    --[People today want larger displays. Yet here comes a problem: the amount of space on the desk is finite, so there is a need for smaller desktop PCs]--

    Back in the 90s, we'd stack a monitor on top of a PC that was in a "slab" (horizontal tower) form factor. As most screens do not go all the way down to the surface of the desk, there is plenty of room below for a quite large PC if needed.
    Reply
  • Valantar - Tuesday, May 14, 2019 - link

    The problem with this is that as LCDs have replaced CRTs, desk ergonomics have changed, as have desk sizes (which have largely shrunk). Of course the ATX standard is quite large, needlessly so in today's highly integrated PCs, but even an mATX or ITX chassis with room for "standard" components (full size add-in cards, decent-sized CPU coolers, ATX PSU) would fill a very large part of a modern desk.
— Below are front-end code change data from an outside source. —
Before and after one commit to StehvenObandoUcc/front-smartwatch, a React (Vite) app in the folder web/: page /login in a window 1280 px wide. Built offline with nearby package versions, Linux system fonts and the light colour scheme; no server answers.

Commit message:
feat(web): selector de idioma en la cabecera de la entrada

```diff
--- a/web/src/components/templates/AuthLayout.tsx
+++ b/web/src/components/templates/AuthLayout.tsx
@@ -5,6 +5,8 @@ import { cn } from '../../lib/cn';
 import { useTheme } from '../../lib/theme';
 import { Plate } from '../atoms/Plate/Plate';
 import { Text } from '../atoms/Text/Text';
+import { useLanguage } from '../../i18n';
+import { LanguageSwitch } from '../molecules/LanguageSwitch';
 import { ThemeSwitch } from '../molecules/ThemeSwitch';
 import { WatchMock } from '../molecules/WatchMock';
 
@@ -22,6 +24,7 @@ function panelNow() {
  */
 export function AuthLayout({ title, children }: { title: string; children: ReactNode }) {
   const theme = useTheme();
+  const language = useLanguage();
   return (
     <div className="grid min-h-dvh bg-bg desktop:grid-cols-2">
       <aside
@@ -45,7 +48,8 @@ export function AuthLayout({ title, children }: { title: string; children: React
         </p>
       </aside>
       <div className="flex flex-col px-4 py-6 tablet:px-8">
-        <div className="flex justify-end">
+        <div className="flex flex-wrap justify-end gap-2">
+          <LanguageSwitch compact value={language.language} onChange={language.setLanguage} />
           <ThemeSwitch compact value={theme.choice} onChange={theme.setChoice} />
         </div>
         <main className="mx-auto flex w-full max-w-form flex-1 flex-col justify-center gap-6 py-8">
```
Of course there are slimmer options, and the prevalence of SFF and "USFF" office PCs from the likes of Dell and Lenovo underscores how popular this is. There's still a market for PCs that are good enough and as tiny as possible, though. I mostly work through a docked U-series laptop, which this will match or beat in terms of performance while taking up a lot less space. Reply
  • stephenbrooks - Tuesday, May 14, 2019 - link

    I like the fact they can make these PCs so small. However, the point of my post was that if you have a 23" LCD screen, there is *loads* of space below the screen. The PC doesn't even have to be that small to fit there if it's in the "slab" orientation (especially if you were to shorten the LCD stand so it sits directly on top). Reply
  • fazalmajid - Monday, May 13, 2019 - link

    As always, claims of small size are meaningless without also showing the power brick. Reply
  • Rookierookie - Monday, May 13, 2019 - link

    Looks like a standard USB 65W charger will do. Reply
  • Valantar - Tuesday, May 14, 2019 - link

    And with GaN power bricks like Innergie's 60C or similar coming to market, they can get _really_ small. Phone charger small. Reply
  • npz - Tuesday, May 14, 2019 - link

    It looks really nice. But after experience with laptops and Intel NUCs, I am pessimistic about quietness under even just moderate load. Reply
  • kaidenshi - Tuesday, May 14, 2019 - link

    There's a fanless, ruggedized "IoT" version, likely based on a i3 CPU:

    https://arstechnica.com/gadgets/2019/05/lenovo-bum...
    Reply
  • jaydee - Tuesday, May 14, 2019 - link

    I count 4x USB type A... Reply
  • IGTrading - Wednesday, May 15, 2019 - link

    There is absolutely no reason this shouldn't be based on AMD Ryzen. Reply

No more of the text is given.